User interface change data:
+--
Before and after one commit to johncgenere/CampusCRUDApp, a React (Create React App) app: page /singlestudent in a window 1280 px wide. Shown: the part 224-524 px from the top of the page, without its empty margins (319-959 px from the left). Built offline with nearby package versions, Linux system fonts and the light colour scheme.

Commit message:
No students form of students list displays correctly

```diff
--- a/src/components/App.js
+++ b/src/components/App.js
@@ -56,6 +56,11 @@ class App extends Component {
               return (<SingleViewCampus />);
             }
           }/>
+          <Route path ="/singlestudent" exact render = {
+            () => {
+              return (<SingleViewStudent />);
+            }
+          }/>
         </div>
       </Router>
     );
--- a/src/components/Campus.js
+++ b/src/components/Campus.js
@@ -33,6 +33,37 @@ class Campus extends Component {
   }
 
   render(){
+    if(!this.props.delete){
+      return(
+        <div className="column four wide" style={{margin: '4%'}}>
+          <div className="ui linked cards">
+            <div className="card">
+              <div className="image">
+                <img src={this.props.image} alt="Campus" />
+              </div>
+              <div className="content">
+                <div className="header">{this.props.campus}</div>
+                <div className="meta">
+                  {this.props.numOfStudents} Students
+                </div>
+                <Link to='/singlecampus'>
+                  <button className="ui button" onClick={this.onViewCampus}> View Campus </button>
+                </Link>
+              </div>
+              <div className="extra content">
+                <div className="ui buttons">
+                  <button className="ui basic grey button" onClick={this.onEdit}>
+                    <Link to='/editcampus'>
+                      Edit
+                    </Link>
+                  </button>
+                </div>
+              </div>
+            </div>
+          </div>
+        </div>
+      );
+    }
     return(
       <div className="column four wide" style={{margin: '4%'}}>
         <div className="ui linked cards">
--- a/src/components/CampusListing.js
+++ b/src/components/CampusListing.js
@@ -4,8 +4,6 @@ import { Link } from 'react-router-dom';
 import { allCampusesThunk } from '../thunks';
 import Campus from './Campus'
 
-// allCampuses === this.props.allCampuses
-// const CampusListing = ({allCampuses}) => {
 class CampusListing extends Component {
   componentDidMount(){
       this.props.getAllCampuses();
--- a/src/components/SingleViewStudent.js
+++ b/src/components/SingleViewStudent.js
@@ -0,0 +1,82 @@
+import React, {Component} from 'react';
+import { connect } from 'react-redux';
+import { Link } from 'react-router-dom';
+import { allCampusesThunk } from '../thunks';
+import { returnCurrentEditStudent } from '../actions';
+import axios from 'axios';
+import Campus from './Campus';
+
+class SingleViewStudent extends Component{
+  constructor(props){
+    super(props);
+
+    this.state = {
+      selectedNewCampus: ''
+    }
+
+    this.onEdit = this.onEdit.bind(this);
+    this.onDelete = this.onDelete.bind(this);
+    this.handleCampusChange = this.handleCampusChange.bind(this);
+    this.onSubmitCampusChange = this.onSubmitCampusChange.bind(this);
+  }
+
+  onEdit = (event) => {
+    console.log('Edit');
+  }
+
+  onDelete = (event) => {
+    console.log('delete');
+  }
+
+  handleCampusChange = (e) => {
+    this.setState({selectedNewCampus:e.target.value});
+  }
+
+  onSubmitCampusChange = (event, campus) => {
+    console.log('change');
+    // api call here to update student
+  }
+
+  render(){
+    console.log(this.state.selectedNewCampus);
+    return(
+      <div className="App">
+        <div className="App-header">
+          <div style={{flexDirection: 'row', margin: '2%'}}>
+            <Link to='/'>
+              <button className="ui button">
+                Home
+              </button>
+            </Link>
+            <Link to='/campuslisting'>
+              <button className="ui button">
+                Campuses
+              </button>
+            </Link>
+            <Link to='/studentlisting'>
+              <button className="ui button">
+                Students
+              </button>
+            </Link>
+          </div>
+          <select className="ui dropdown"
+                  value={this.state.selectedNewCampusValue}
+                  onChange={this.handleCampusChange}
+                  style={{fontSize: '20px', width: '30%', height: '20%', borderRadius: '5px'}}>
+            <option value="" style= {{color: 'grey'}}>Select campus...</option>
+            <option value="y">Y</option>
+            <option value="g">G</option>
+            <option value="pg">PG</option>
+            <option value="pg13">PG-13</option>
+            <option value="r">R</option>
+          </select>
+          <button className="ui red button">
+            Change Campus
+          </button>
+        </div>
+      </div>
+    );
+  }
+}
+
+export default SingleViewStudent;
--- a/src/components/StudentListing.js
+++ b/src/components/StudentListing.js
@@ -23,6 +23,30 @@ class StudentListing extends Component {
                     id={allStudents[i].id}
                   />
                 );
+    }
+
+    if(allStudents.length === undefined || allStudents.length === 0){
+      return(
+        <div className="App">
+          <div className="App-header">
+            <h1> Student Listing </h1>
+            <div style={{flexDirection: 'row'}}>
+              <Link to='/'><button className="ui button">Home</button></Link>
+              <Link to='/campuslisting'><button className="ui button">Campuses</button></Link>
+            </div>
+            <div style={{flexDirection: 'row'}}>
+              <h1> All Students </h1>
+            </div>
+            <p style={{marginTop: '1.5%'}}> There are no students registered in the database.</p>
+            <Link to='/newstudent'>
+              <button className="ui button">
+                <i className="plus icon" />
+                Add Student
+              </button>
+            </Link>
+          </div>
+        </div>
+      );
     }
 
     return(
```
+--
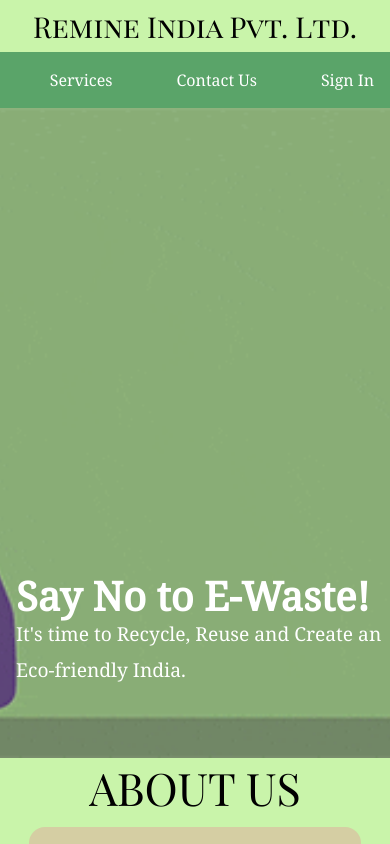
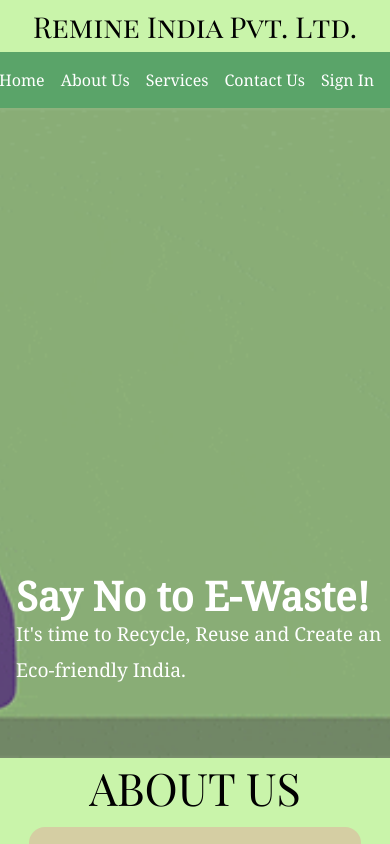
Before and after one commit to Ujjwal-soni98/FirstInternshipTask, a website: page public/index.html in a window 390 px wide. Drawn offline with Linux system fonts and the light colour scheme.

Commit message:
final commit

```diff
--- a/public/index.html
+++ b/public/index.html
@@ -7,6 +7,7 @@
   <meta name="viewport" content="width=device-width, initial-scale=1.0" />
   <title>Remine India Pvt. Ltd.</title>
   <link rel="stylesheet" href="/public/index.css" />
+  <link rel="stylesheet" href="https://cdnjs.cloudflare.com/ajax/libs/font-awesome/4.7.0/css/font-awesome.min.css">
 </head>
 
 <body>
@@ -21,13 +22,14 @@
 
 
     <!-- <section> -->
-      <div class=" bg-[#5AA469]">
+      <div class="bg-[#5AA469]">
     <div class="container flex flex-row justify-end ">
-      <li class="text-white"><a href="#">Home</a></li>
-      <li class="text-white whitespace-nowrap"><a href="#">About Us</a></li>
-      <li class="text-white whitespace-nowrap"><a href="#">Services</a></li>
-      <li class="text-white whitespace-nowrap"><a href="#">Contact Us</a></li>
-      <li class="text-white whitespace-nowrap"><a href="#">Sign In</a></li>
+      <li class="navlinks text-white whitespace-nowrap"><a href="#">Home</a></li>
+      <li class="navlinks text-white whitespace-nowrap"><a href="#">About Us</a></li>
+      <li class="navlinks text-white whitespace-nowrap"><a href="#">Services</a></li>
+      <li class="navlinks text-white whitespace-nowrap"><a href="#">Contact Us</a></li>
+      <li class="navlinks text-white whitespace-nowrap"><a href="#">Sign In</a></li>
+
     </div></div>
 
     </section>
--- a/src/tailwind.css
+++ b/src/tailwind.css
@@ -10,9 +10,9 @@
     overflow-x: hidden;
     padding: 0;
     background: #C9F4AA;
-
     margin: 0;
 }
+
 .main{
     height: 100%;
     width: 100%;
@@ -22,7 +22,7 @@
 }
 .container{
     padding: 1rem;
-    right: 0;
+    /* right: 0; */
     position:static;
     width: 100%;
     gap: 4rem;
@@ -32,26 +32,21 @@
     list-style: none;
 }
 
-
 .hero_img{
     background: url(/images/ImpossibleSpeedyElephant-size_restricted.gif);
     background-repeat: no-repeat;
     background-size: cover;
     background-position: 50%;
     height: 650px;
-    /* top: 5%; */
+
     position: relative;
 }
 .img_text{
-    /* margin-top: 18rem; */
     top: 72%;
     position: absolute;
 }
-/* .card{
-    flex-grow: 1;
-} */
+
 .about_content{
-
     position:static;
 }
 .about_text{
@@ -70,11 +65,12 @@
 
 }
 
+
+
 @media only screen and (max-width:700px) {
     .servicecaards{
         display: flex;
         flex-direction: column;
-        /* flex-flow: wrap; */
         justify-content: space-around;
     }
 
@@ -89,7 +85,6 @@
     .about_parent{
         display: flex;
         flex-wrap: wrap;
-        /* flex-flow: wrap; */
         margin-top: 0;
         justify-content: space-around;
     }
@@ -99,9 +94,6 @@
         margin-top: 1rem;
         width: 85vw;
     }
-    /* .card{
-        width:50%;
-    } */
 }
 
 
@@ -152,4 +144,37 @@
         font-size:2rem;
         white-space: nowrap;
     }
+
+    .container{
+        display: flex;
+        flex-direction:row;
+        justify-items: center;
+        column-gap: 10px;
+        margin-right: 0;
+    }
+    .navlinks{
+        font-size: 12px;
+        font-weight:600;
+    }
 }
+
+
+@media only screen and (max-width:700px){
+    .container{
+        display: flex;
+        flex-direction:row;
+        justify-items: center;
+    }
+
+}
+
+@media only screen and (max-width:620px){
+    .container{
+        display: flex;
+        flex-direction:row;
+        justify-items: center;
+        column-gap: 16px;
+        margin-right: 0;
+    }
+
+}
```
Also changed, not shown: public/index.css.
+--
What is being asked:
Copy every line of the data that carries the word "white".

Response below:
-      <li class="text-white"><a href="#">Home</a></li>
-      <li class="text-white whitespace-nowrap"><a href="#">About Us</a></li>
-      <li class="text-white whitespace-nowrap"><a href="#">Services</a></li>
-      <li class="text-white whitespace-nowrap"><a href="#">Contact Us</a></li>
-      <li class="text-white whitespace-nowrap"><a href="#">Sign In</a></li>
+      <li class="navlinks text-white whitespace-nowrap"><a href="#">Home</a></li>
+      <li class="navlinks text-white whitespace-nowrap"><a href="#">About Us</a></li>
+      <li class="navlinks text-white whitespace-nowrap"><a href="#">Services</a></li>
+      <li class="navlinks text-white whitespace-nowrap"><a href="#">Contact Us</a></li>
+      <li class="navlinks text-white whitespace-nowrap"><a href="#">Sign In</a></li>
         white-space: nowrap;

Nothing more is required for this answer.